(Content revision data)

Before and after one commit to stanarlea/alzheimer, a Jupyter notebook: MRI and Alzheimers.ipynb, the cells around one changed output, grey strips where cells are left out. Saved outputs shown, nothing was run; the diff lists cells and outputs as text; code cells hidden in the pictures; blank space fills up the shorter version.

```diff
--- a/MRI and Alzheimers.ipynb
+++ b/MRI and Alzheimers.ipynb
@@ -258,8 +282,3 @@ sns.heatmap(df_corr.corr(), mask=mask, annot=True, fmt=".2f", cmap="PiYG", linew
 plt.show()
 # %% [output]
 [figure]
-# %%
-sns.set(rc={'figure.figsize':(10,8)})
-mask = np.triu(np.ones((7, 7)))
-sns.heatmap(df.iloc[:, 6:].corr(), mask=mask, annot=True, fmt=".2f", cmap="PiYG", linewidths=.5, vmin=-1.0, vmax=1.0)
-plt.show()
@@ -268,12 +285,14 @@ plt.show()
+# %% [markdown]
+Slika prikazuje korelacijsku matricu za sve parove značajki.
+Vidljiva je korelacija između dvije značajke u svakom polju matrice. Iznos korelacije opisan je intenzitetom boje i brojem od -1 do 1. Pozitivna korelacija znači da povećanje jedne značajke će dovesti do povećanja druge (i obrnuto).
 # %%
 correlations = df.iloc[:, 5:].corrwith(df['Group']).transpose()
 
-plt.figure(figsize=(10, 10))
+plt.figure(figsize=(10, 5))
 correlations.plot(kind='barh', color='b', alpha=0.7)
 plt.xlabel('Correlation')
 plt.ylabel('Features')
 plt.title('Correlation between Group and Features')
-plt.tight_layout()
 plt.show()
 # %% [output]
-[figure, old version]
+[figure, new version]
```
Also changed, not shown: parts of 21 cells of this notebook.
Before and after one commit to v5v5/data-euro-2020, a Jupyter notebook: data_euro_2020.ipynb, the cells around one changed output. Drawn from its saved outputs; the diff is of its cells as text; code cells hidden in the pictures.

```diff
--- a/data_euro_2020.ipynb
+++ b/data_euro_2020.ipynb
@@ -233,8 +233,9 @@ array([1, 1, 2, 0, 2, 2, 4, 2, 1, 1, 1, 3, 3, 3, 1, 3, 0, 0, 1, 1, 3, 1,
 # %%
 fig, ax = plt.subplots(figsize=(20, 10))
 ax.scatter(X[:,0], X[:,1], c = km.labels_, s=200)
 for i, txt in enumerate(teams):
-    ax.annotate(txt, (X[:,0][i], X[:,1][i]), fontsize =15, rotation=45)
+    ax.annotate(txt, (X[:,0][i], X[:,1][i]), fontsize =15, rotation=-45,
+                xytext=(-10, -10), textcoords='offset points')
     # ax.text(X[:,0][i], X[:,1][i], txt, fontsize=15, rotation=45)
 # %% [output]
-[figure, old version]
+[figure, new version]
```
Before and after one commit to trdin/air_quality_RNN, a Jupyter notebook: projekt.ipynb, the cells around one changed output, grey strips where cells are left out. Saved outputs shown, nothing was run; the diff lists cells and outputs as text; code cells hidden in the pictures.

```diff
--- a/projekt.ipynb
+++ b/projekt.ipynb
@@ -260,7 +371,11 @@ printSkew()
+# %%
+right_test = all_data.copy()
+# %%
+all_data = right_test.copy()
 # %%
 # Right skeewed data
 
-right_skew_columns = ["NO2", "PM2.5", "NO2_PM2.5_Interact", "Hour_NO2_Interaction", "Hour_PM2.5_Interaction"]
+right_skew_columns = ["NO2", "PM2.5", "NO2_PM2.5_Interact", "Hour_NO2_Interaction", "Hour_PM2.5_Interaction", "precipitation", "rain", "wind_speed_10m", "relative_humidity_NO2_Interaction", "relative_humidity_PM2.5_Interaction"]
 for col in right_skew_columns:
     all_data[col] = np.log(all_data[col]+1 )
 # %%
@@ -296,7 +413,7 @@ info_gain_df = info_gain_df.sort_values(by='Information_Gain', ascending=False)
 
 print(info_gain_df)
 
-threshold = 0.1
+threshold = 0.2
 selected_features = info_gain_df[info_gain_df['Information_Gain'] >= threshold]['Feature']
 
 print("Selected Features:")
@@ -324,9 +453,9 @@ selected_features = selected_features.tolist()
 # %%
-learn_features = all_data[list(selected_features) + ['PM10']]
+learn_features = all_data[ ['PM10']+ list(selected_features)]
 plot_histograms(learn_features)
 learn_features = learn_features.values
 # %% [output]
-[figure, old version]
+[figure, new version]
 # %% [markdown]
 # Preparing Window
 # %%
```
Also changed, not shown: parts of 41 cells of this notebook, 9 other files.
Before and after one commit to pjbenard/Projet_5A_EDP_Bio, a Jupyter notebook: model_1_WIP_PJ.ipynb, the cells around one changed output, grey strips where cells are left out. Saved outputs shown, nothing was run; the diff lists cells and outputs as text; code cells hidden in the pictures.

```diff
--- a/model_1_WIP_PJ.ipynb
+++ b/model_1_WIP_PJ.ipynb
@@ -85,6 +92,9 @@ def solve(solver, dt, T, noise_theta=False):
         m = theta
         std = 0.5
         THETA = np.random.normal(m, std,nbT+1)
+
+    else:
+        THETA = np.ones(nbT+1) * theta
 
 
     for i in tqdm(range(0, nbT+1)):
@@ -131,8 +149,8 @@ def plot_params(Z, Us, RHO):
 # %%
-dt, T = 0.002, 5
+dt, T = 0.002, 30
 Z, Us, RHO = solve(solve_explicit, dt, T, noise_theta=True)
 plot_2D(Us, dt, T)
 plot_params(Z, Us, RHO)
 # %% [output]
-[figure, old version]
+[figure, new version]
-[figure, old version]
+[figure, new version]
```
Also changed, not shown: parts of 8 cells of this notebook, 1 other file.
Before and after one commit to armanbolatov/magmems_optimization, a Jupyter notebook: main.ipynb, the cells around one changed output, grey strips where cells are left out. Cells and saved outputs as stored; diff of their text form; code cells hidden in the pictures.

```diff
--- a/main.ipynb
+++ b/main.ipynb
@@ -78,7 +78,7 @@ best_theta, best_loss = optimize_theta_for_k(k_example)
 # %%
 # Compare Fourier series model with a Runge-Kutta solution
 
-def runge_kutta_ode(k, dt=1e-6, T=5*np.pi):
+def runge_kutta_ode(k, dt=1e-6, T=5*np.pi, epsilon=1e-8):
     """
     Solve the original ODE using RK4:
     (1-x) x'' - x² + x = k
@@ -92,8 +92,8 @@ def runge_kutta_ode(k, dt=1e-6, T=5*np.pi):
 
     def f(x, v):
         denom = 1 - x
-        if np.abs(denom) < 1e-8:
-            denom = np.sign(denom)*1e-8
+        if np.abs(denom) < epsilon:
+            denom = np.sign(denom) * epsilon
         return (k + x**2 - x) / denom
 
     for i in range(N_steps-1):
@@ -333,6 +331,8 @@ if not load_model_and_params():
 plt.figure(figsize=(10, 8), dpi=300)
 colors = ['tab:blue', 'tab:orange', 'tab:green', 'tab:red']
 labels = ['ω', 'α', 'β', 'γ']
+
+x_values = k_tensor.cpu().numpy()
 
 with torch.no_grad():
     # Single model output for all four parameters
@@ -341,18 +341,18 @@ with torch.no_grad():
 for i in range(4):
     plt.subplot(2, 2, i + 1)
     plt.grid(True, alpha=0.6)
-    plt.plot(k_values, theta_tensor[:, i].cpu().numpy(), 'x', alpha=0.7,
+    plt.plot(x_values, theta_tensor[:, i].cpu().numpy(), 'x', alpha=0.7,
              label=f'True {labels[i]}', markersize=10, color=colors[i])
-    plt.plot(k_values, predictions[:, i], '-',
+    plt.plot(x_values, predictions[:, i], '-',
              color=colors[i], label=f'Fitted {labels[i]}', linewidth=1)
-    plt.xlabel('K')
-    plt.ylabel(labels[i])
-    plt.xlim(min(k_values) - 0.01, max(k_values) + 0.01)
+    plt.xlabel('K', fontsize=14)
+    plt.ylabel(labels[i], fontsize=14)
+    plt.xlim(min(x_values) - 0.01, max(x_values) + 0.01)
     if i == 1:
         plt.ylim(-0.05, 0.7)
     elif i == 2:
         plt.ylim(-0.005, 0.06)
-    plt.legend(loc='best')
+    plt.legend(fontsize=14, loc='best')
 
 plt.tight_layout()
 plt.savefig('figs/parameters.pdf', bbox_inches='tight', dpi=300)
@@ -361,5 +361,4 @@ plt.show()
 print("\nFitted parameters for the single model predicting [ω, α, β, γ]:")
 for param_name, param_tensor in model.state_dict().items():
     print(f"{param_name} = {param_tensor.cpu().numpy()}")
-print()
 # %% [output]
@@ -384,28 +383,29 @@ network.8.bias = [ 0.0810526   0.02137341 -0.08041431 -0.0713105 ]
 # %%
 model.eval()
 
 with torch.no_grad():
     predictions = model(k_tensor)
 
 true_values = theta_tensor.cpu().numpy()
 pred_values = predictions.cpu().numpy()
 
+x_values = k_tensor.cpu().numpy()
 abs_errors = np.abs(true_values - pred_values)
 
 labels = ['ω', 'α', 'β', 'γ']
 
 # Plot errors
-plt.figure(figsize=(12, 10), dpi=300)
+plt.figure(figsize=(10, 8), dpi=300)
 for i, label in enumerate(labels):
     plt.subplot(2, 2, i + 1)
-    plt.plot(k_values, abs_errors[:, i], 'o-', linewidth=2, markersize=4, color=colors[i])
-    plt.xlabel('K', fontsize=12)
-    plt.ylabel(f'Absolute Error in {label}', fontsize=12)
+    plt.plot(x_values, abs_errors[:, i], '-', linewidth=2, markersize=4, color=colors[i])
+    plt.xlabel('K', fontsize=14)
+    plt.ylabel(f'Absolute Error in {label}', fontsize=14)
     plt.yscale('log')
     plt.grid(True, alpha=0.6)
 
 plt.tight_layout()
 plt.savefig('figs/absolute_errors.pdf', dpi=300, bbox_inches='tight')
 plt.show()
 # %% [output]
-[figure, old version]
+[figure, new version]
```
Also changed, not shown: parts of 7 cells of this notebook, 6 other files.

◆ Goal of the exercise:
Every line of the entries that includes "markersize" must be copied into the answer.

◆ Exercise result:
              label=f'True {labels[i]}', markersize=10, color=colors[i])
-    plt.plot(k_values, abs_errors[:, i], 'o-', linewidth=2, markersize=4, color=colors[i])
+    plt.plot(x_values, abs_errors[:, i], '-', linewidth=2, markersize=4, color=colors[i])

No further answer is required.